ENTRIES SUPPLIED
►
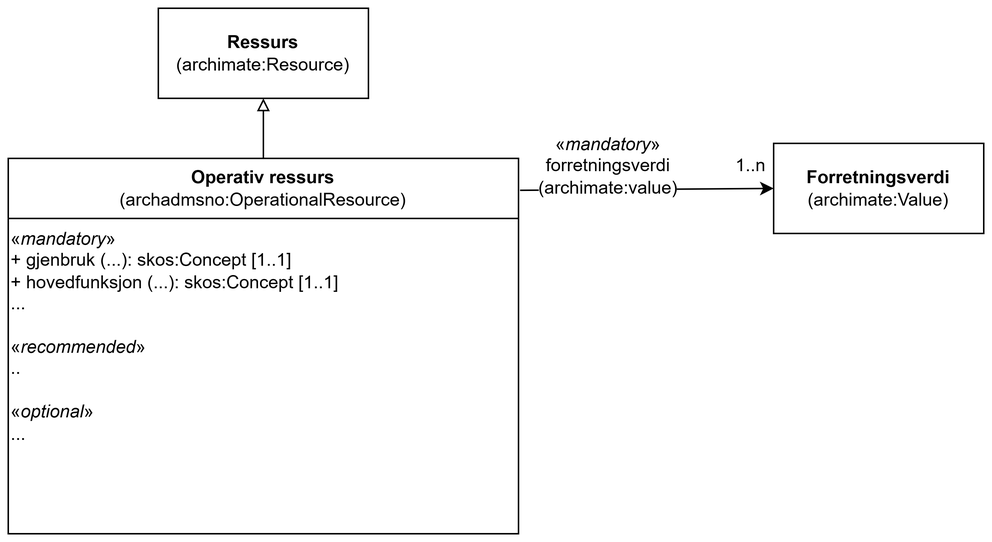
Earlier version of the draw.io export archadms-ap-no/docs/images/KlassenOperationalResource.png (jimjyang/playground). Source tidied: cells renumbered, new cells last; positions are measured from the earlier drawing's top-left corner, leaving out a move shared by most shapes.
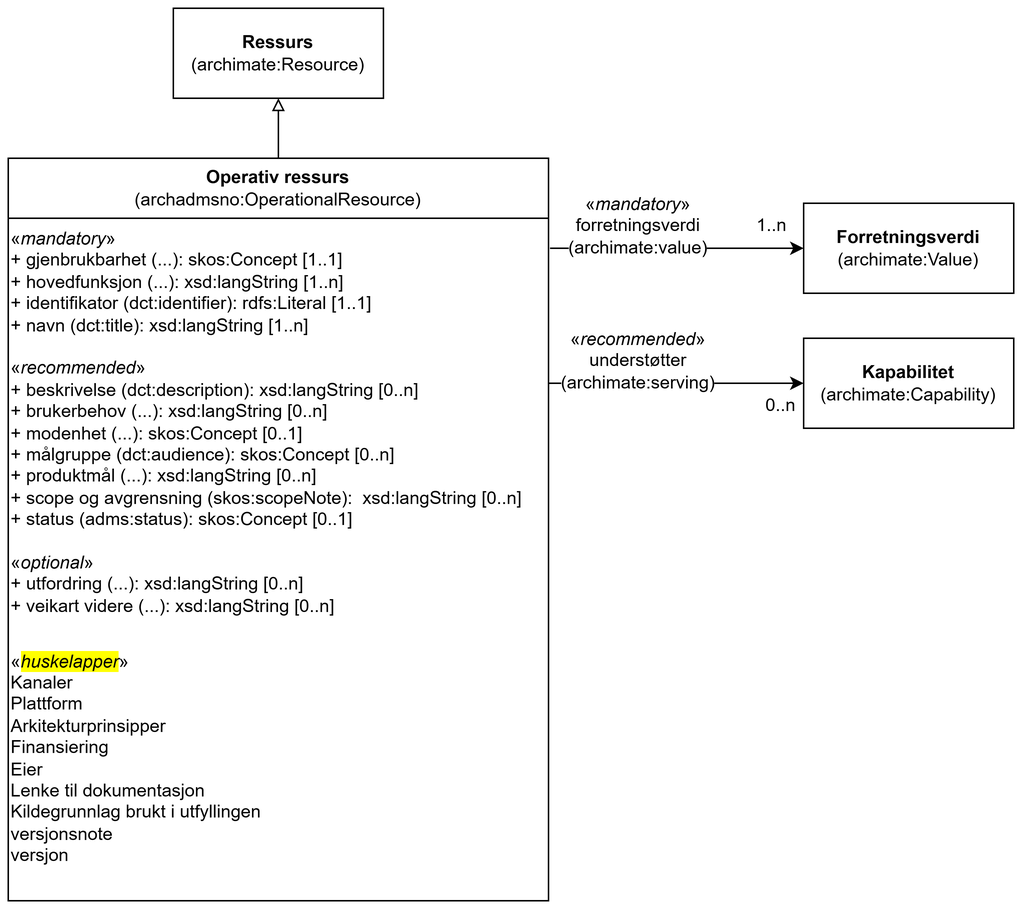
Later version of the same file.

Diff of the diagram source:
```diff
@@ -3,28 +3,47 @@
     <mxCell id="0" />
     <mxCell id="1" parent="0" />
     <mxCell id="2" value="&lt;div&gt;Operativ ressurs&lt;/div&gt;&lt;div&gt;&lt;span style=&quot;font-weight: normal;&quot;&gt;(archadmsno:OperationalResource)&lt;/span&gt;&lt;/div&gt;" style="swimlane;whiteSpace=wrap;html=1;startSize=40;" parent="1" vertex="1">
-      <mxGeometry y="100" width="340" height="250" as="geometry" />
+      <mxGeometry x="-20" y="100" width="360" height="495" as="geometry" />
     </mxCell>
-    <mxCell id="3" value="&lt;div&gt;«&lt;i&gt;mandatory&lt;/i&gt;»&lt;/div&gt;&lt;div&gt;+ gjenbruk (...): skos:Concept [1..1]&lt;/div&gt;&lt;div&gt;+ hovedfunksjon (...): skos:Concept&amp;nbsp;&lt;span style=&quot;background-color: transparent; color: light-dark(rgb(0, 0, 0), rgb(255, 255, 255));&quot;&gt;[1..1]&lt;/span&gt;&lt;/div&gt;&lt;div&gt;&lt;span style=&quot;background-color: transparent; color: light-dark(rgb(0, 0, 0), rgb(255, 255, 255));&quot;&gt;...&lt;/span&gt;&lt;/div&gt;&lt;div&gt;&lt;br&gt;&lt;/div&gt;&lt;div&gt;«&lt;i&gt;recommended&lt;/i&gt;»&lt;/div&gt;&lt;div&gt;&lt;span style=&quot;background-color: transparent; color: light-dark(rgb(0, 0, 0), rgb(255, 255, 255));&quot;&gt;..&lt;/span&gt;&lt;/div&gt;&lt;div&gt;&lt;br&gt;&lt;/div&gt;&lt;div&gt;«&lt;i&gt;optional&lt;/i&gt;»&lt;/div&gt;&lt;div&gt;&lt;span style=&quot;background-color: transparent; color: light-dark(rgb(0, 0, 0), rgb(255, 255, 255));&quot;&gt;...&lt;/span&gt;&lt;/div&gt;" style="text;html=1;whiteSpace=wrap;strokeColor=none;fillColor=none;align=left;verticalAlign=top;rounded=0;" parent="2" vertex="1">
-      <mxGeometry y="40" width="320" height="130" as="geometry" />
+    <mxCell id="3" value="&lt;div&gt;«&lt;i&gt;mandatory&lt;/i&gt;»&lt;/div&gt;&lt;div&gt;+ gjenbrukbarhet (...): skos:Concept [1..1]&lt;/div&gt;&lt;div&gt;+ hovedfunksjon (...):&amp;nbsp;&lt;span style=&quot;background-color: transparent; color: light-dark(rgb(0, 0, 0), rgb(255, 255, 255));&quot;&gt;xsd:langString [1..n]&lt;/span&gt;&lt;/div&gt;&lt;div&gt;+&amp;nbsp;identifikator&amp;nbsp;(dct:identifier): rdfs:Literal [1..1]&lt;/div&gt;&lt;div&gt;+ navn (dct:title): xsd:langString [1..n]&lt;/div&gt;&lt;div&gt;&lt;br&gt;&lt;/div&gt;&lt;div&gt;«&lt;i&gt;recommended&lt;/i&gt;»&lt;/div&gt;&lt;div&gt;+ beskrivelse (dct:description):&amp;nbsp;&lt;span style=&quot;background-color: transparent; color: light-dark(rgb(0, 0, 0), rgb(255, 255, 255));&quot;&gt;xsd:langString [0..n]&lt;/span&gt;&lt;/div&gt;&lt;div&gt;&lt;span style=&quot;background-color: transparent; color: light-dark(rgb(0, 0, 0), rgb(255, 255, 255));&quot;&gt;+ brukerbehov (...):&amp;nbsp;&lt;/span&gt;&lt;span style=&quot;background-color: transparent; color: light-dark(rgb(0, 0, 0), rgb(255, 255, 255));&quot;&gt;xsd:langString [0..n]&lt;/span&gt;&lt;/div&gt;&lt;div&gt;+ modenhet (...): skos:Concept [0..1]&lt;/div&gt;&lt;div&gt;+ målgruppe (dct:audience): skos:Concept [0..n]&lt;/div&gt;&lt;div&gt;+ produktmål (...):&amp;nbsp;&lt;span style=&quot;background-color: transparent; color: light-dark(rgb(0, 0, 0), rgb(255, 255, 255));&quot;&gt;xsd:langString [0..n]&lt;/span&gt;&lt;/div&gt;&lt;div&gt;&lt;span style=&quot;background-color: transparent; color: light-dark(rgb(0, 0, 0), rgb(255, 255, 255));&quot;&gt;+ scope og avgrensning (skos:scopeNote):&amp;nbsp;&lt;/span&gt;&lt;span style=&quot;background-color: transparent; color: light-dark(rgb(0, 0, 0), rgb(255, 255, 255));&quot;&gt;&amp;nbsp;&lt;/span&gt;&lt;span style=&quot;background-color: transparent; color: light-dark(rgb(0, 0, 0), rgb(255, 255, 255));&quot;&gt;xsd:langString [0..n]&lt;/span&gt;&lt;/div&gt;&lt;div&gt;&lt;span style=&quot;background-color: transparent; color: light-dark(rgb(0, 0, 0), rgb(255, 255, 255));&quot;&gt;+ status (adms:status): skos:Concept [0..1]&lt;/span&gt;&lt;/div&gt;&lt;div&gt;&lt;br&gt;&lt;/div&gt;&lt;div&gt;«&lt;i&gt;optional&lt;/i&gt;»&lt;/div&gt;&lt;div&gt;+ utfordring (...): &lt;span style=&quot;background-color: transparent; color: light-dark(rgb(0, 0, 0), rgb(255, 255, 255));&quot;&gt;xsd:langString [0..n]&lt;/span&gt;&lt;/div&gt;&lt;div&gt;+ veikart videre (...):&amp;nbsp;&lt;span style=&quot;background-color: transparent; color: light-dark(rgb(0, 0, 0), rgb(255, 255, 255));&quot;&gt;xsd:langString [0..n]&lt;/span&gt;&lt;/div&gt;" style="text;html=1;whiteSpace=wrap;strokeColor=none;fillColor=none;align=left;verticalAlign=top;rounded=0;" parent="2" vertex="1">
+      <mxGeometry y="40" width="350" height="280" as="geometry" />
     </mxCell>
+    <mxCell id="10" value="«&lt;i style=&quot;background-color: rgb(255, 255, 0);&quot;&gt;huskelapper&lt;/i&gt;»&lt;div&gt;Kanaler&lt;div&gt;Plattform&lt;/div&gt;&lt;div&gt;Arkitekturprinsipper&lt;/div&gt;&lt;div&gt;Finansiering&lt;/div&gt;&lt;div&gt;Eier&lt;/div&gt;&lt;div&gt;Lenke til dokumentasjon&lt;/div&gt;&lt;div&gt;Kildegrunnlag brukt i utfyllingen&lt;/div&gt;&lt;div&gt;versjonsnote&lt;/div&gt;&lt;div&gt;versjon&lt;/div&gt;&lt;/div&gt;" style="text;html=1;whiteSpace=wrap;strokeColor=none;fillColor=none;align=left;verticalAlign=middle;rounded=0;" parent="2" vertex="1">
+      <mxGeometry y="320" width="250" height="160" as="geometry" />
+    </mxCell>
     <mxCell id="4" style="endArrow=block;html=1;rounded=0;entryX=0.5;entryY=1;entryDx=0;entryDy=0;exitX=0.5;exitY=0;exitDx=0;exitDy=0;endFill=0;" parent="1" edge="1" source="2" target="5">
       <mxGeometry relative="1" as="geometry" />
     </mxCell>
     <mxCell id="5" value="&lt;b&gt;Ressurs&lt;/b&gt;&lt;div&gt;(archimate:Resource)&lt;/div&gt;" style="rounded=0;whiteSpace=wrap;html=1;" parent="1" vertex="1">
-      <mxGeometry x="100" width="140" height="60" as="geometry" />
+      <mxGeometry x="90" width="140" height="60" as="geometry" />
     </mxCell>
     <mxCell id="6" value="&lt;b&gt;Forretningsverdi&lt;/b&gt;&lt;div&gt;(archimate:Value)&lt;/div&gt;" style="rounded=0;whiteSpace=wrap;html=1;" parent="1" vertex="1">
-      <mxGeometry x="510" y="90" width="140" height="60" as="geometry" />
+      <mxGeometry x="510" y="130" width="140" height="60" as="geometry" />
     </mxCell>
-    <mxCell id="7" style="endArrow=classic;html=1;rounded=0;entryX=0;entryY=0.5;entryDx=0;entryDy=0;exitX=1.003;exitY=0.085;exitDx=0;exitDy=0;exitPerimeter=0;" parent="1" edge="1" source="2" target="6">
-      <mxGeometry relative="1" as="geometry" />
+    <mxCell id="7" style="endArrow=classic;html=1;rounded=0;entryX=0;entryY=0.5;entryDx=0;entryDy=0;" parent="1" edge="1" target="6">
+      <mxGeometry relative="1" as="geometry">
+        <mxPoint x="341" y="160" as="sourcePoint" />
+      </mxGeometry>
     </mxCell>
     <mxCell id="8" value="&lt;span style=&quot;background-color: light-dark(#ffffff, var(--ge-dark-color, #121212));&quot;&gt;&lt;span style=&quot;text-align: left;&quot;&gt;«&lt;/span&gt;&lt;i style=&quot;text-align: left;&quot;&gt;mandatory&lt;/i&gt;&lt;span style=&quot;text-align: left;&quot;&gt;»&lt;/span&gt;&lt;/span&gt;&lt;div&gt;&lt;span style=&quot;text-align: left; background-color: light-dark(#ffffff, var(--ge-dark-color, #121212));&quot;&gt;forretningsverdi (archimate:value)&lt;/span&gt;&lt;/div&gt;" style="text;html=1;whiteSpace=wrap;strokeColor=none;fillColor=none;align=center;verticalAlign=middle;rounded=0;" parent="1" vertex="1">
-      <mxGeometry x="360" y="90" width="80" height="30" as="geometry" />
+      <mxGeometry x="360" y="130" width="80" height="30" as="geometry" />
     </mxCell>
-    <mxCell id="9" value="1..n" style="text;html=1;whiteSpace=wrap;strokeColor=none;fillColor=none;align=center;verticalAlign=middle;rounded=0;" parent="1" vertex="1">
-      <mxGeometry x="480" y="90" width="30" height="30" as="geometry" />
+    <mxCell id="9" value="&lt;span style=&quot;background-color: light-dark(#ffffff, var(--ge-dark-color, #121212));&quot;&gt;1..n&lt;/span&gt;" style="text;html=1;whiteSpace=wrap;strokeColor=none;fillColor=none;align=center;verticalAlign=middle;rounded=0;" parent="1" vertex="1">
+      <mxGeometry x="474" y="130" width="30" height="30" as="geometry" />
     </mxCell>
+    <mxCell id="11" value="&lt;b&gt;Kapabilitet&lt;/b&gt;&lt;div&gt;(archimate:Capability)&lt;/div&gt;" style="rounded=0;whiteSpace=wrap;html=1;" parent="1" vertex="1">
+      <mxGeometry x="510" y="220" width="140" height="60" as="geometry" />
+    </mxCell>
+    <mxCell id="12" style="endArrow=classic;html=1;rounded=0;entryX=0;entryY=0.5;entryDx=0;entryDy=0;" parent="1" edge="1" target="11">
+      <mxGeometry relative="1" as="geometry">
+        <mxPoint x="340" y="250" as="sourcePoint" />
+      </mxGeometry>
+    </mxCell>
+    <mxCell id="13" value="&lt;span style=&quot;background-color: light-dark(#ffffff, var(--ge-dark-color, #121212));&quot;&gt;&lt;span style=&quot;text-align: left;&quot;&gt;«&lt;/span&gt;&lt;i style=&quot;text-align: left;&quot;&gt;recommended&lt;/i&gt;&lt;span style=&quot;text-align: left;&quot;&gt;»&lt;/span&gt;&lt;/span&gt;&lt;div&gt;&lt;span style=&quot;text-align: left; background-color: light-dark(#ffffff, var(--ge-dark-color, #121212));&quot;&gt;understøtter (archimate:serving)&lt;/span&gt;&lt;/div&gt;" style="text;html=1;whiteSpace=wrap;strokeColor=none;fillColor=none;align=center;verticalAlign=middle;rounded=0;" parent="1" vertex="1">
+      <mxGeometry x="360" y="220" width="80" height="30" as="geometry" />
+    </mxCell>
+    <mxCell id="14" value="0..n" style="text;html=1;whiteSpace=wrap;strokeColor=none;fillColor=none;align=center;verticalAlign=middle;rounded=0;" parent="1" vertex="1">
+      <mxGeometry x="480" y="250" width="30" height="30" as="geometry" />
+    </mxCell>
   </root>
 </mxGraphModel>
```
◄
WHAT IS BEING ASKED
What is needed is each line of the entries that contains the word "entryDy".

REPLY TO THE EXERCISE
     <mxCell id="4" style="endArrow=block;html=1;rounded=0;entryX=0.5;entryY=1;entryDx=0;entryDy=0;exitX=0.5;exitY=0;exitDx=0;exitDy=0;endFill=0;" parent="1" edge="1" source="2" target="5">
-    <mxCell id="7" style="endArrow=classic;html=1;rounded=0;entryX=0;entryY=0.5;entryDx=0;entryDy=0;exitX=1.003;exitY=0.085;exitDx=0;exitDy=0;exitPerimeter=0;" parent="1" edge="1" source="2" target="6">
+    <mxCell id="7" style="endArrow=classic;html=1;rounded=0;entryX=0;entryY=0.5;entryDx=0;entryDy=0;" parent="1" edge="1" target="6">
+    <mxCell id="12" style="endArrow=classic;html=1;rounded=0;entryX=0;entryY=0.5;entryDx=0;entryDy=0;" parent="1" edge="1" target="11">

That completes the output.